[Screenshot and code edit data]

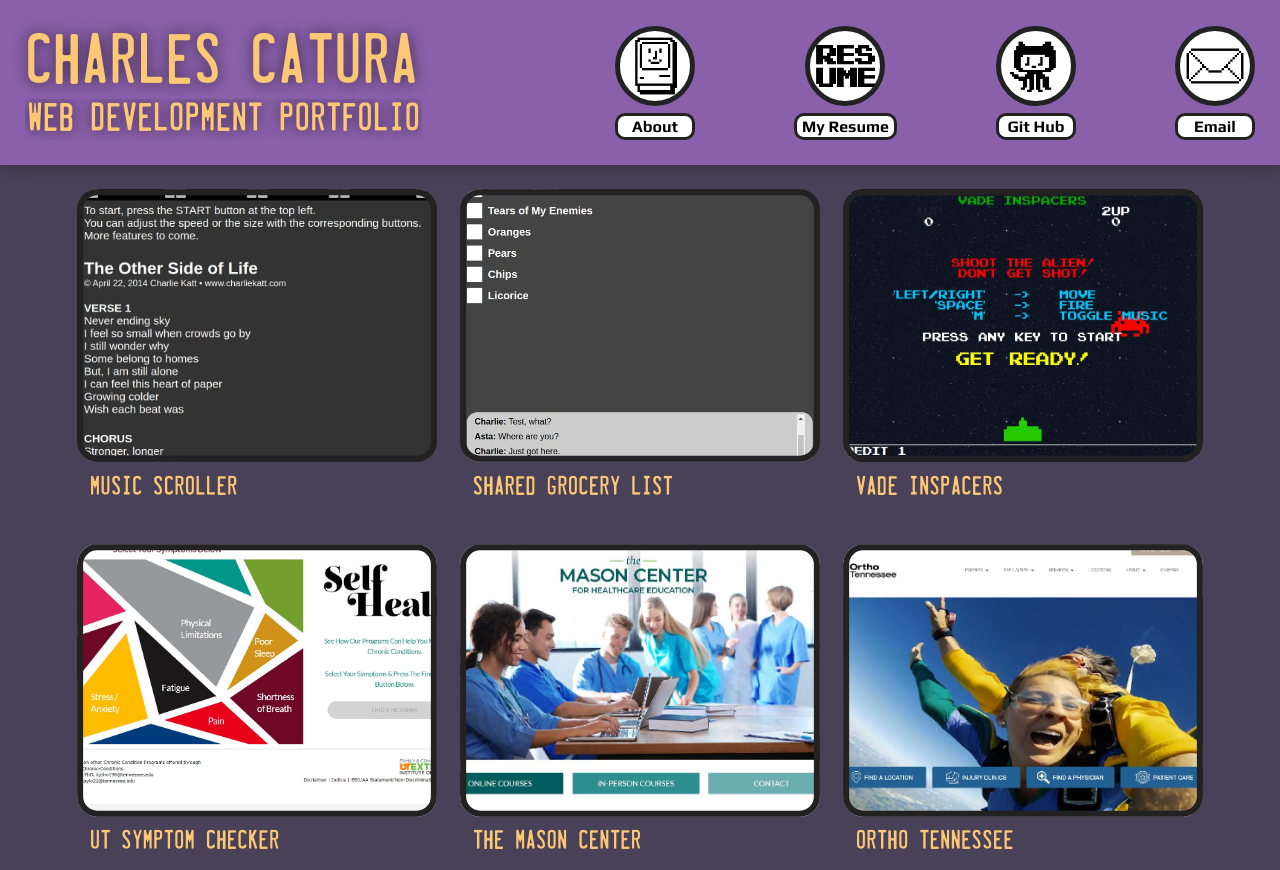
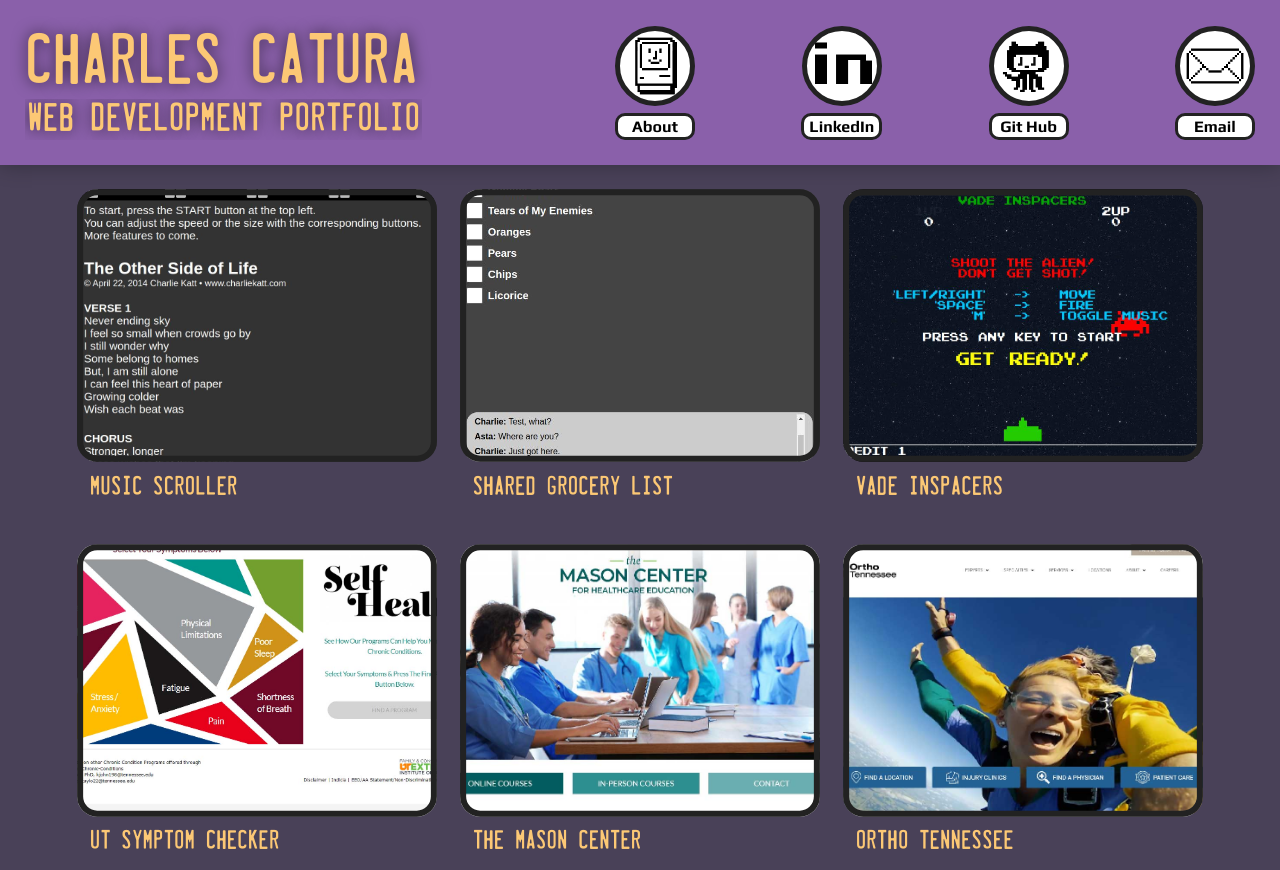
Before and after one commit to ccatura/portfolio, a plain HTML site: page index.html in a window 1280 px wide. Shown: the top 870 px of the page. Drawn offline with Linux system fonts and the light colour scheme.

Commit message:
replaced resume with linkedin

```diff
--- a/index.html
+++ b/index.html
@@ -58,22 +58,22 @@
                     onmouseout="this.style.backgroundImage = 'url(images/links/about-reg.gif)'"></div>
                 <div class="link-title">About</div>
             </div>
-            <!-- <a href="https://www.linkedin.com/in/charlescatura/" target="_blank">
+            <a href="https://www.linkedin.com/in/charlescatura/" target="_blank">
                 <div class="link">
                     <div class="link-image" style="background-image: url('images/links/linkedin-reg.gif'); background-position: 3px 0;"
                         onmouseover="this.style.backgroundImage = 'url(images/links/linkedin-hov.gif)'"
                         onmouseout="this.style.backgroundImage = 'url(images/links/linkedin-reg.gif)'"></div>
                     <div class="link-title">LinkedIn</div>
                 </div>
-            </a> -->
-            <a href="./resume/" target="_blank" style="">
+            </a>
+            <!-- <a href="./resume/" target="_blank" style="">
                 <div class="link">
                     <div class="link-image" style="background-image: url('./images/links/resume-reg.gif'); background-position: 3px 0;"
                         onmouseover="this.style.backgroundImage = 'url(./images/links/resume-hov.gif)'"
                         onmouseout="this.style.backgroundImage = 'url(./images/links/resume-reg.gif)'"></div>
                     <div class="link-title">My Resume</div>
                 </div>
-            </a>
+            </a> -->
             <a href="https://github.com/ccatura" target="_blank">
                 <div class="link">
                     <div class="link-image" style="background-image: url('images/links/git-reg.gif'); background-position: 0 4px;"
```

Exercise details: Pictures are to be dropped, and the remaining data set down exactly.

Result:
Before and after one commit to ccatura/portfolio, a plain HTML site: page index.html in a window 1280 px wide. Shown: the top 870 px of the page. Drawn offline with Linux system fonts and the light colour scheme.

Commit message:
replaced resume with linkedin

```diff
--- a/index.html
+++ b/index.html
@@ -58,22 +58,22 @@
                     onmouseout="this.style.backgroundImage = 'url(images/links/about-reg.gif)'"></div>
                 <div class="link-title">About</div>
             </div>
-            <!-- <a href="https://www.linkedin.com/in/charlescatura/" target="_blank">
+            <a href="https://www.linkedin.com/in/charlescatura/" target="_blank">
                 <div class="link">
                     <div class="link-image" style="background-image: url('images/links/linkedin-reg.gif'); background-position: 3px 0;"
                         onmouseover="this.style.backgroundImage = 'url(images/links/linkedin-hov.gif)'"
                         onmouseout="this.style.backgroundImage = 'url(images/links/linkedin-reg.gif)'"></div>
                     <div class="link-title">LinkedIn</div>
                 </div>
-            </a> -->
-            <a href="./resume/" target="_blank" style="">
+            </a>
+            <!-- <a href="./resume/" target="_blank" style="">
                 <div class="link">
                     <div class="link-image" style="background-image: url('./images/links/resume-reg.gif'); background-position: 3px 0;"
                         onmouseover="this.style.backgroundImage = 'url(./images/links/resume-hov.gif)'"
                         onmouseout="this.style.backgroundImage = 'url(./images/links/resume-reg.gif)'"></div>
                     <div class="link-title">My Resume</div>
                 </div>
-            </a>
+            </a> -->
             <a href="https://github.com/ccatura" target="_blank">
                 <div class="link">
                     <div class="link-image" style="background-image: url('images/links/git-reg.gif'); background-position: 0 4px;"
```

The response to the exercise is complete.